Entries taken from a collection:
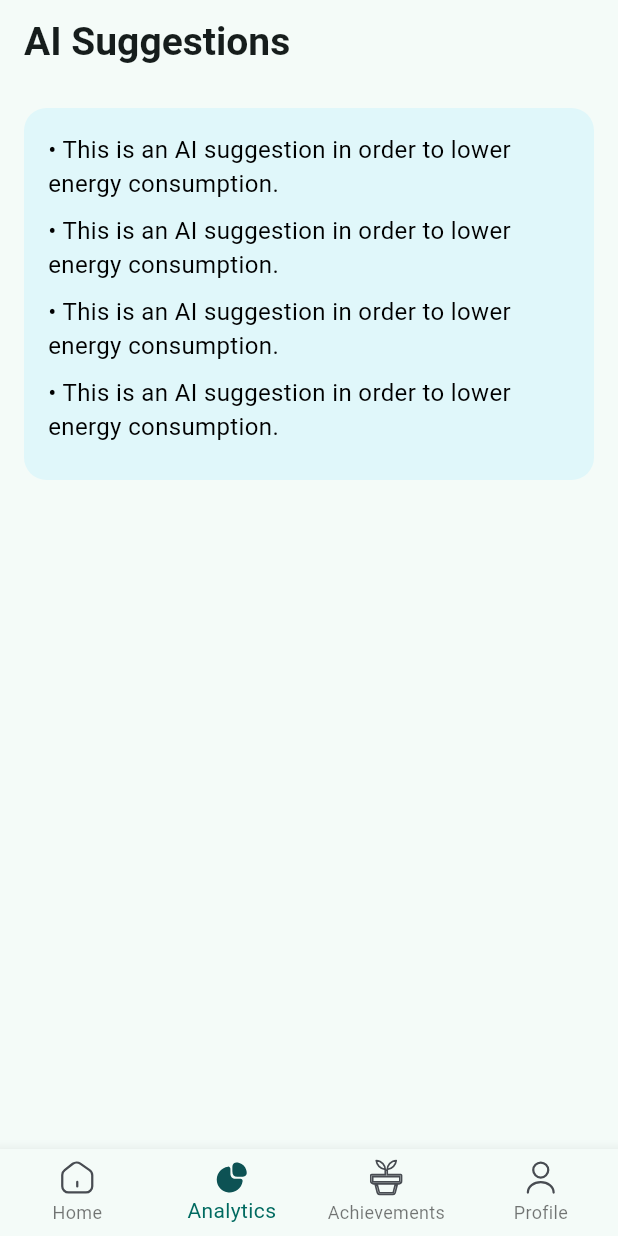
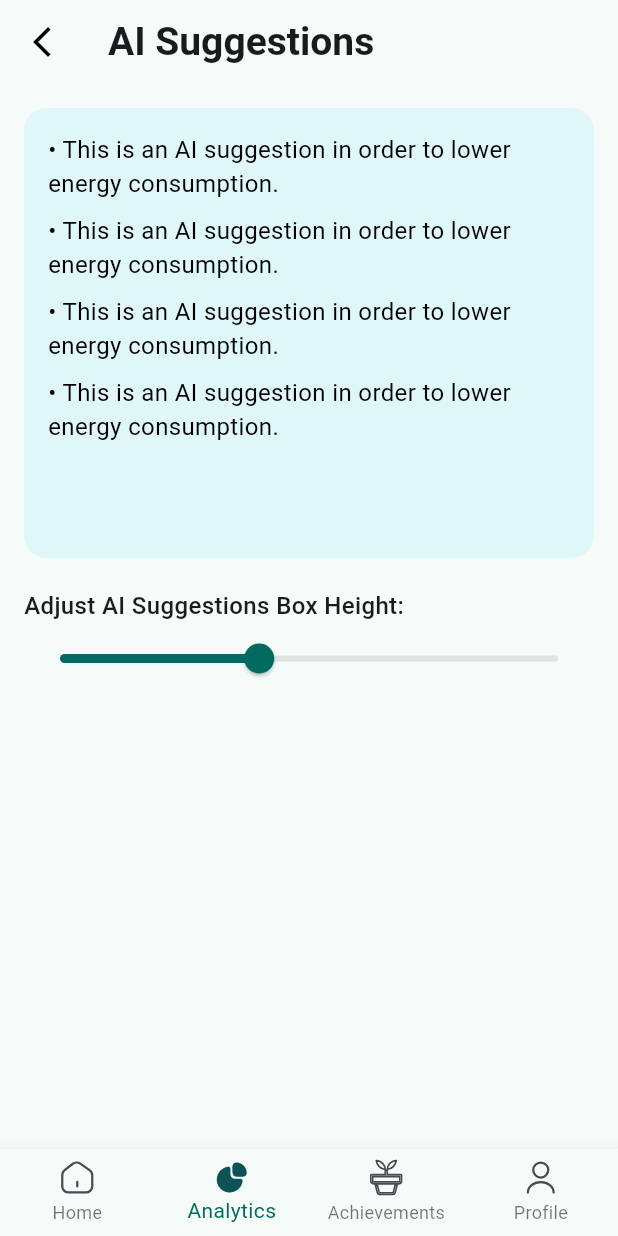
Before and after one commit to ali9issa99/Powerdown-Frontend, a Flutter app: the AiSuggestionsScreen screen opened directly, on a phone screen of 412 x 824 dp. Run offline on Flutter 3.47's test engine with Material 3 defaults, Android fonts, the phone set to English and light mode, and no system bars; our stand-ins replace fl_chart, flutter_svg.

Commit message:
fixed styling issues

```diff
--- a/lib/Screens/aisuggestionsScreen.dart
+++ b/lib/Screens/aisuggestionsScreen.dart
@@ -10,6 +10,7 @@ class AiSuggestionsScreen extends StatefulWidget {
 
 class _AiSuggestionsScreenState extends State<AiSuggestionsScreen> {
   int _selectedIndex = 1; // Keep Analytics active
+  double _containerHeight = 300.0; // Variable to control box height
 
   void _onItemTapped(int index) {
     if (index != _selectedIndex) {
@@ -52,7 +53,13 @@ class _AiSuggestionsScreenState extends State<AiSuggestionsScreen> {
             fontWeight: FontWeight.w600,
           ),
         ),
-        automaticallyImplyLeading: false, // Show the back button
+        automaticallyImplyLeading: false, // Disable default back button
+        leading: IconButton(
+          icon: const Icon(Icons.arrow_back_ios_new, color: Colors.black), // Custom back icon
+          onPressed: () {
+            Navigator.pop(context); // Navigate back to the previous screen
+          },
+        ),
       ),
       body: Padding(
         padding: const EdgeInsets.all(16.0),
@@ -60,6 +67,7 @@ class _AiSuggestionsScreenState extends State<AiSuggestionsScreen> {
           crossAxisAlignment: CrossAxisAlignment.start,
           children: [
             Container(
+              height: _containerHeight, // Control height dynamically
               padding: const EdgeInsets.all(16.0),
               decoration: BoxDecoration(
                 color: const Color(0xFFE0F7FA), // Light green background
@@ -81,6 +89,22 @@ class _AiSuggestionsScreenState extends State<AiSuggestionsScreen> {
                     .toList(),
               ),
             ),
+            const SizedBox(height: 20),
+            // Slider to control the height of the AI suggestions box
+            const Text(
+              "Adjust AI Suggestions Box Height:",
+              style: TextStyle(fontSize: 16, fontWeight: FontWeight.w500),
+            ),
+            Slider(
+              min: 100.0,
+              max: 600.0,
+              value: _containerHeight,
+              onChanged: (double value) {
+                setState(() {
+                  _containerHeight = value;
+                });
+              },
+            ),
           ],
         ),
       ),
```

◆ Task item:
Search the records for the word "FontWeight". Copy every line that has it.

◆ Response area:
             fontWeight: FontWeight.w600,
+              style: TextStyle(fontSize: 16, fontWeight: FontWeight.w500),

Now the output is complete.